== Segment start ==

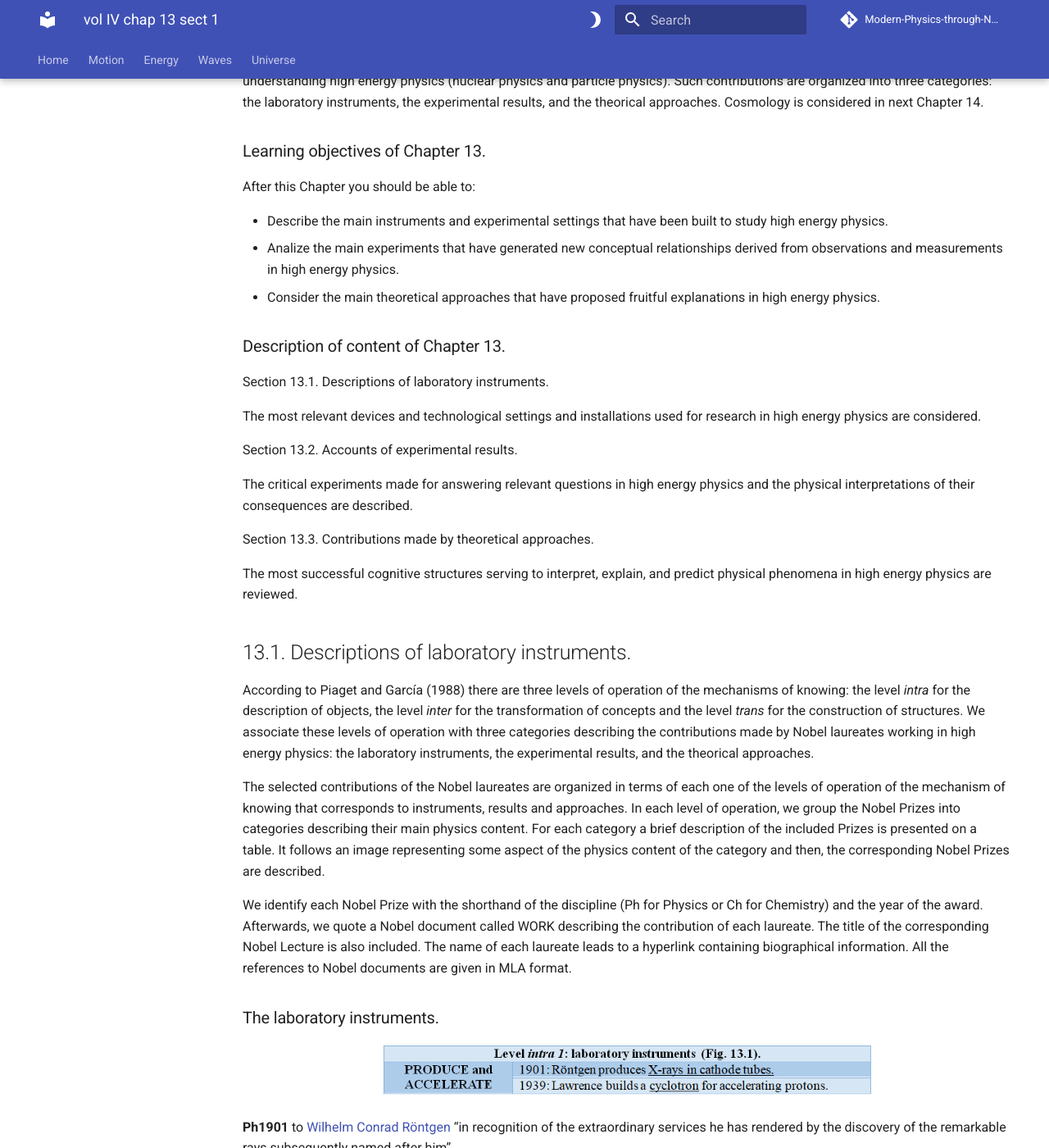
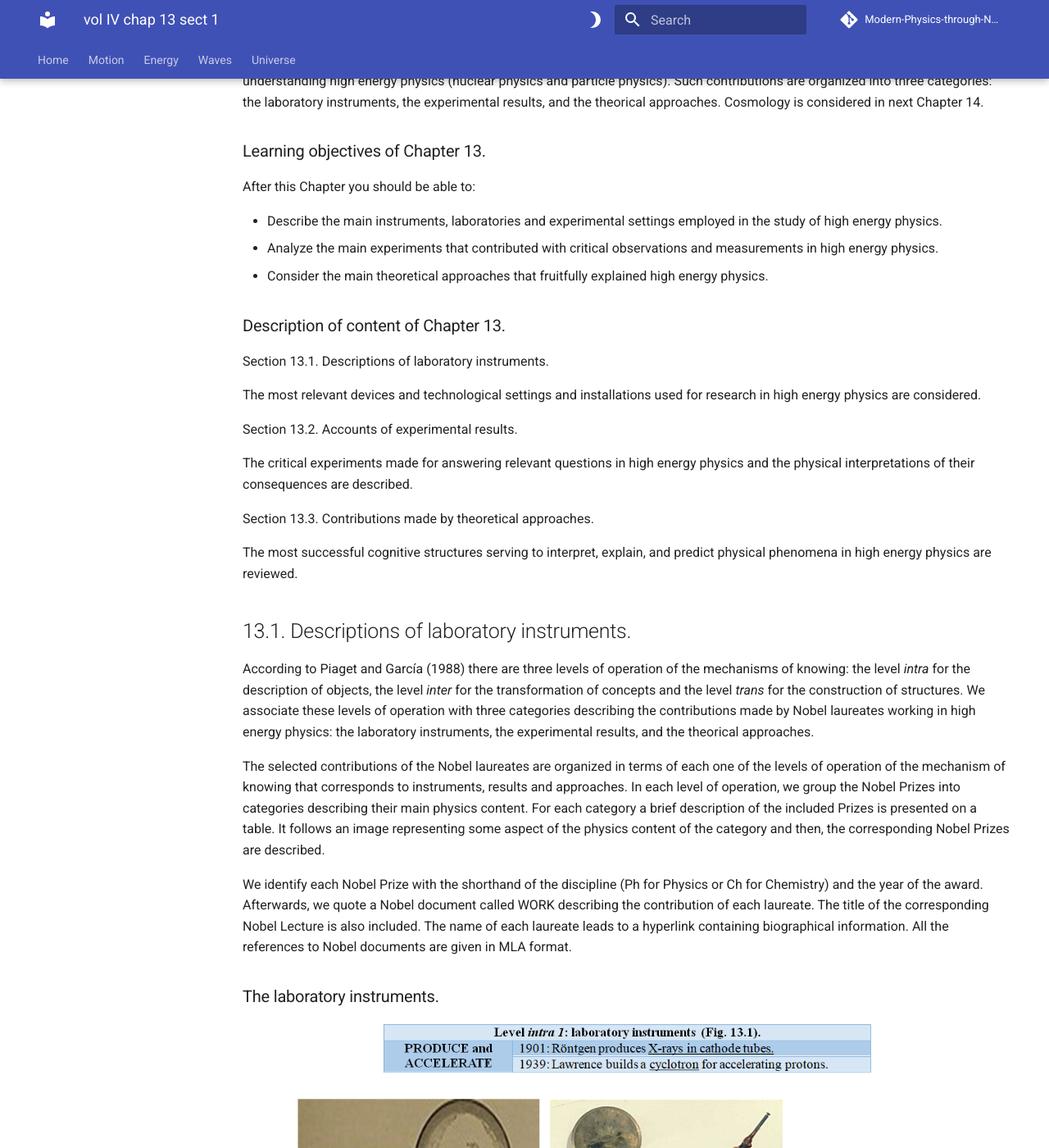
Before and after one commit to modphysnobel/modphysnobel.github.io, an MkDocs documentation site: the page built from docs/vol-IV/vol-IV-chap-13-sect-1.md, in a window 1280 px wide and 1400 px high, scrolled down 342 px. Shown: the whole window at 82% size. Built offline with MkDocs 1.6.1 and Material for MkDocs 9.7.7, drawn with Linux system fonts in a browser that asks for light colours; some web fonts are replaced; comment, search, counter and statistics services are not loaded; some of the changed text lies outside the part shown.

Commit message:
Update vol-IV-chap-13-sect-1.md

```diff
--- a/docs/vol-IV/vol-IV-chap-13-sect-1.md
+++ b/docs/vol-IV/vol-IV-chap-13-sect-1.md
@@ -16,9 +16,9 @@
 
 After this Chapter you should be able to:
 
-- Describe the main instruments and experimental settings that have been built to study high energy physics.
-- Analize the main experiments that have generated new conceptual relationships derived from observations and measurements in high energy physics.
-- Consider the main theoretical approaches that have proposed fruitful explanations in high energy physics.
+- Describe the main instruments, laboratories and experimental settings employed in the study of high energy physics.
+- Analyze the main experiments that contributed with critical observations and measurements in high energy physics.
+- Consider the main theoretical approaches that fruitfully explained high energy physics.
 
 
 ### Description of content of Chapter 13.
@@ -48,6 +48,15 @@
 <p align="center" width="100%">
     <img width="600" src="https://github.com/modphysnobel/modphysnobel.github.io/blob/main/docs/vol-IV/figs/Nuevo%2013.5.PNG?raw=true">
 </p>
+
+<p align="center" width="100%">
+    <img width="600" src="https://github.com/modphysnobel/modphysnobel.github.io/blob/main/docs/vol-IV/figs/imagen%2013.1.PNG?raw=true">
+
+
+(Source: Wikipedia common)
+</p>
+
+**Figure 13.1.** Original apparatus created by Röntgen and by Lawrence.
 
 **Ph1901** to [Wilhelm Conrad Röntgen](https://en.wikipedia.org/wiki/Wilhelm_R%C3%B6ntgen) “in recognition of the extraordinary services he has rendered by the discovery of the remarkable rays subsequently named after him”.
 
```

== Segment end ==

• **Work instruction**
The records need to be restated word for word, minus any images.

• **Answer to the problem**
Before and after one commit to modphysnobel/modphysnobel.github.io, an MkDocs documentation site: the page built from docs/vol-IV/vol-IV-chap-13-sect-1.md, in a window 1280 px wide and 1400 px high, scrolled down 342 px. Shown: the whole window at 82% size. Built offline with MkDocs 1.6.1 and Material for MkDocs 9.7.7, drawn with Linux system fonts in a browser that asks for light colours; some web fonts are replaced; comment, search, counter and statistics services are not loaded; some of the changed text lies outside the part shown.

Commit message:
Update vol-IV-chap-13-sect-1.md

```diff
--- a/docs/vol-IV/vol-IV-chap-13-sect-1.md
+++ b/docs/vol-IV/vol-IV-chap-13-sect-1.md
@@ -16,9 +16,9 @@
 
 After this Chapter you should be able to:
 
-- Describe the main instruments and experimental settings that have been built to study high energy physics.
-- Analize the main experiments that have generated new conceptual relationships derived from observations and measurements in high energy physics.
-- Consider the main theoretical approaches that have proposed fruitful explanations in high energy physics.
+- Describe the main instruments, laboratories and experimental settings employed in the study of high energy physics.
+- Analyze the main experiments that contributed with critical observations and measurements in high energy physics.
+- Consider the main theoretical approaches that fruitfully explained high energy physics.
 
 
 ### Description of content of Chapter 13.
@@ -48,6 +48,15 @@
 <p align="center" width="100%">
     <img width="600" src="https://github.com/modphysnobel/modphysnobel.github.io/blob/main/docs/vol-IV/figs/Nuevo%2013.5.PNG?raw=true">
 </p>
+
+<p align="center" width="100%">
+    <img width="600" src="https://github.com/modphysnobel/modphysnobel.github.io/blob/main/docs/vol-IV/figs/imagen%2013.1.PNG?raw=true">
+
+
+(Source: Wikipedia common)
+</p>
+
+**Figure 13.1.** Original apparatus created by Röntgen and by Lawrence.
 
 **Ph1901** to [Wilhelm Conrad Röntgen](https://en.wikipedia.org/wiki/Wilhelm_R%C3%B6ntgen) “in recognition of the extraordinary services he has rendered by the discovery of the remarkable rays subsequently named after him”.
 
```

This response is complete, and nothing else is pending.